Remaining hydrated is incredibly important no matter how much you exercise. The benefits of keeping well hydrated are numerous and have an effect on every aspect of your life. With the weather now getting warmer and our new year’s fitness resolutions starting to work their way into our daily routines, it can be difficult to maintain our hydration levels, especially during prolonged or high-intensity exercise.
There are many different ways that people have measured dehydration, but without lab equipment to test blood samples, it can be difficult to find one easy-to-do measurement to check if you are dehydrated. There are, however, a combination of tests that can be easily completed to give a fairly good indication of how dehydrated you are.
The WUT, or weight, urine, thirst system is a combination of observations that people can maintain themselves to check their level of dehydration. On their own, checking your current weight against your hydrated weight, checking how dark your urine is and feeling thirsty are not necessarily good measurements of dehydration, but when monitored together, they can be an effective way to check your hydration.

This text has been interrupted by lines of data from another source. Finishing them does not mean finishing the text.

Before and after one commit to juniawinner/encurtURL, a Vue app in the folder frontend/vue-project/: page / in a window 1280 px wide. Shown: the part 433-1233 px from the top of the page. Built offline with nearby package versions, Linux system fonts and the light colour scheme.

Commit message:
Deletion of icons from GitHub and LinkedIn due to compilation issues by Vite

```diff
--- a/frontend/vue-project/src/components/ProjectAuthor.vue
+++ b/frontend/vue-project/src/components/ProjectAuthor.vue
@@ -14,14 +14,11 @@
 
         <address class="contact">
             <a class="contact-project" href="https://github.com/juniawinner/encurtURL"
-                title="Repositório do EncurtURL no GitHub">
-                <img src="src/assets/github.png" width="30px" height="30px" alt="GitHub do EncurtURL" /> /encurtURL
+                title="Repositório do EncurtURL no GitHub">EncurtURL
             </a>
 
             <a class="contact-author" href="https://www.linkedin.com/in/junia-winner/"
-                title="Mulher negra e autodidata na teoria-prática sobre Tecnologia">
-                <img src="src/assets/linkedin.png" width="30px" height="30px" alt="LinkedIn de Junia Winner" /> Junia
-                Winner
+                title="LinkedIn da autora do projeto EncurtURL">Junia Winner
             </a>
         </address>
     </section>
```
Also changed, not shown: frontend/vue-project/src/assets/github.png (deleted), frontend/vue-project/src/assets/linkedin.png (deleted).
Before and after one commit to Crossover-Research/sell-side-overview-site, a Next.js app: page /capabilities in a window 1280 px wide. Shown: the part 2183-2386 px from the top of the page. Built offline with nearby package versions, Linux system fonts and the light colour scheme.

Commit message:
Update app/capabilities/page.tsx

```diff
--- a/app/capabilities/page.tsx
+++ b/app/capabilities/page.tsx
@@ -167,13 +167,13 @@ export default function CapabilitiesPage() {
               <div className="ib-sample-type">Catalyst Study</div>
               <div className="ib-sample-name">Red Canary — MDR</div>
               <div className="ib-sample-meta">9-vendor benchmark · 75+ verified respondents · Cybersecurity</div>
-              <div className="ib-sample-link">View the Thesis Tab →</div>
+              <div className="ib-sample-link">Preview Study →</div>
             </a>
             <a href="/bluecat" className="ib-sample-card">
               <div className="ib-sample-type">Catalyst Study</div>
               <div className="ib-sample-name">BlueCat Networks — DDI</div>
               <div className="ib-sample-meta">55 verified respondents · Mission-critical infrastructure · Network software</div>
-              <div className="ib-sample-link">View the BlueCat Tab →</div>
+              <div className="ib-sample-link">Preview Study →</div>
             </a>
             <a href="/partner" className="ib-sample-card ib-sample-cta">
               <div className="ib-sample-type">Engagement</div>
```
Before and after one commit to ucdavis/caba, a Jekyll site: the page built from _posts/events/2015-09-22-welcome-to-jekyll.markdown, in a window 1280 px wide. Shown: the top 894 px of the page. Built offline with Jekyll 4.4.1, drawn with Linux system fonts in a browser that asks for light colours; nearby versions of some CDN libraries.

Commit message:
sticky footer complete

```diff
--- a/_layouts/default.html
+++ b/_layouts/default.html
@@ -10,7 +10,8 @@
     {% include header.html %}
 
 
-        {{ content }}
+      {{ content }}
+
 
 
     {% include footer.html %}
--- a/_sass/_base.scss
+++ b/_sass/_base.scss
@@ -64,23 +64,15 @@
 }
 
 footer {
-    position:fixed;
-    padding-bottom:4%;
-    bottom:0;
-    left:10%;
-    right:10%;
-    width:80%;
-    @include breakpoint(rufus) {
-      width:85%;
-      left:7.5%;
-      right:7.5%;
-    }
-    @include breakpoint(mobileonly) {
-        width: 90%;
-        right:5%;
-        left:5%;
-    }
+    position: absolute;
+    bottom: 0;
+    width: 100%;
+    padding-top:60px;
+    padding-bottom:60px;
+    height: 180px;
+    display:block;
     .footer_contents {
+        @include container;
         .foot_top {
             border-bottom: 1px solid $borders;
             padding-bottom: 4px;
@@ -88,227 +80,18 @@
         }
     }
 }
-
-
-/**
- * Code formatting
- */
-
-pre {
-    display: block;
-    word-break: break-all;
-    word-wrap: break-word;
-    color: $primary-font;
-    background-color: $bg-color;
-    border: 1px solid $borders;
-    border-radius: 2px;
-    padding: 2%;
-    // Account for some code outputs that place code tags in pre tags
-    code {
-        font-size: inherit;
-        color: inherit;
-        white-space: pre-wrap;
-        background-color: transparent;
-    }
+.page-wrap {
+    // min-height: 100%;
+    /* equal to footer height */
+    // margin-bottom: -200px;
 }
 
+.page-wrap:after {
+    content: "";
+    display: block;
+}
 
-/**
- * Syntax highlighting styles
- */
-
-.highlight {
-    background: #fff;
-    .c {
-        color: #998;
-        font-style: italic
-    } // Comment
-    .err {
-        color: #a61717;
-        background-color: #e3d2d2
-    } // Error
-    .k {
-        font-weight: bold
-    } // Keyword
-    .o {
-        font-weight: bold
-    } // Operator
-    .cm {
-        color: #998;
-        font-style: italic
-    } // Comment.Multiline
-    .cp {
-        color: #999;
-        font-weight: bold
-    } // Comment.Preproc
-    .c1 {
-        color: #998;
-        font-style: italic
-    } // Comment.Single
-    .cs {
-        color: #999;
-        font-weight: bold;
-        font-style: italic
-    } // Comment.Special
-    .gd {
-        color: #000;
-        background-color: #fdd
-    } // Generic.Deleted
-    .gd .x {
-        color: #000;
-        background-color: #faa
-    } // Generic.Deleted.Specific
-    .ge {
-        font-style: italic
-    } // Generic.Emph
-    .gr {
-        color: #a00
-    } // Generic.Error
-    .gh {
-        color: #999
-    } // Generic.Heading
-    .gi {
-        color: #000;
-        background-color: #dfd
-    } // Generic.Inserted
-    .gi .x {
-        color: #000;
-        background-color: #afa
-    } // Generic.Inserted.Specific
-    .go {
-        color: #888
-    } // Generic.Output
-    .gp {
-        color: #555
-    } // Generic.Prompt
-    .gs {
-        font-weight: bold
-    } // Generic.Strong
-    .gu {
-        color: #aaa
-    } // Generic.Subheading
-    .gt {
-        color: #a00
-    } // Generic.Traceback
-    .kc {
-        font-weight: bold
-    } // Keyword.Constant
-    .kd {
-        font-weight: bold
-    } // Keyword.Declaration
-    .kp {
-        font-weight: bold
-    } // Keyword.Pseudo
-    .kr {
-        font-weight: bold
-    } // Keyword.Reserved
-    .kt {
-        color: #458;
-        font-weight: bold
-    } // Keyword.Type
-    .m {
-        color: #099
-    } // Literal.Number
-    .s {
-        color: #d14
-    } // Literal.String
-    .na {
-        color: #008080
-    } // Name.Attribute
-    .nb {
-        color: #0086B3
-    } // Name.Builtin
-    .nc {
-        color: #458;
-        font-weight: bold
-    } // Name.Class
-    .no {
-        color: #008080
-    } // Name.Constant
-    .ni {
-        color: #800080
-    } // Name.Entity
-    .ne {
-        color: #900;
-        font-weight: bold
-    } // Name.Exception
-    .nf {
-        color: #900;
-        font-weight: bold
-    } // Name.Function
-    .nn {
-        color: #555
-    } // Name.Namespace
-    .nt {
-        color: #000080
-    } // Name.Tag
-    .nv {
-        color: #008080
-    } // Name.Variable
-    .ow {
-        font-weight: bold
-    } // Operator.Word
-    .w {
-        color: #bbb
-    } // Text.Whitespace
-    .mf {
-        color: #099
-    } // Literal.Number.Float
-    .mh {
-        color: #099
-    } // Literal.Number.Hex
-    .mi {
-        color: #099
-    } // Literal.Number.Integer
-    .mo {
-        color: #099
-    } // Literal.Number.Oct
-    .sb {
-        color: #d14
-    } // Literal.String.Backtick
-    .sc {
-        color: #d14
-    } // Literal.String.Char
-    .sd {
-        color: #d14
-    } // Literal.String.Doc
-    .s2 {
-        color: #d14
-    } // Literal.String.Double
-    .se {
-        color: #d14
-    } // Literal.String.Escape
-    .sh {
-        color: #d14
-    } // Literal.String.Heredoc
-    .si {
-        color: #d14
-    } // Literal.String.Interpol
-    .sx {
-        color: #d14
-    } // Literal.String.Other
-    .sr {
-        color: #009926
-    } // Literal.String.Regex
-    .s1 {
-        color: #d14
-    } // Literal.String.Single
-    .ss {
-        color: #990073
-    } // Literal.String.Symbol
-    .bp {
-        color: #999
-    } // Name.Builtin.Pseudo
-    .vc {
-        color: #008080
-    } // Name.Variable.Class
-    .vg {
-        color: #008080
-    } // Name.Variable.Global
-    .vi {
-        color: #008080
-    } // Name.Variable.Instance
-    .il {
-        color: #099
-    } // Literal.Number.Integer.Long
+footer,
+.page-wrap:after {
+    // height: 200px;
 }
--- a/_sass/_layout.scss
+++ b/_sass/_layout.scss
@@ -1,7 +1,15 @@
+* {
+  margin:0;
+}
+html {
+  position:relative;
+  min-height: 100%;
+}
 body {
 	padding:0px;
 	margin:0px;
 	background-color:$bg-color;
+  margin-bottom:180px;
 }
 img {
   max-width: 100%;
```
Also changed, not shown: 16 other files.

Being well hydrated has benefits all throughout the day, however when we exercise this becomes even more important as we lose water through sweat and breath. Long-term dehydration can lead to a variety of problems, including back pain, headaches, depression, high blood pressure, digestive disorders and more.
Being dehydrated can also mean that you have to work harder during exercise, as it leads to a lower blood volume, meaning your heart must work harder to pump blood around your body.
It may sound obvious, but maintaining good hydration means making sure that you are taking in as much water as your body is losing. To achieve this, the NHS recommends drinking 6-8 cups of water per day, roughly translating to 1.5-2 litres. When you exercise, this will need to increase to … the amount of water you are losing through sweat and your breath.
When you exercise, it is important not only to maintain hydration during exercise, but also to make sure that you are properly hydrated before you begin. If you’re dehydrated before you begin exercising, your body temperature will rise faster, and your heart will work harder than if you were to start your exercising hydrated.
During exercise it is also important to maintain your hydration levels. To achieve this, it is best to drink regularly throughout your exercise, around 7-10 ounces (200-300ml) every 10-20 minutes, although this may need to be higher for longer or more intense periods of exercise.
To maintain this intake of water, having an easy supply of fresh, great tasting water available is vital. And the best way to ensure that the water you are drinking is the best quality possible is with a bottled or mains-fed water dispenser. Whether this is for your home, workplace or gym, we supply a range of dispensers to suit all locations. So why not try one of our free trials now?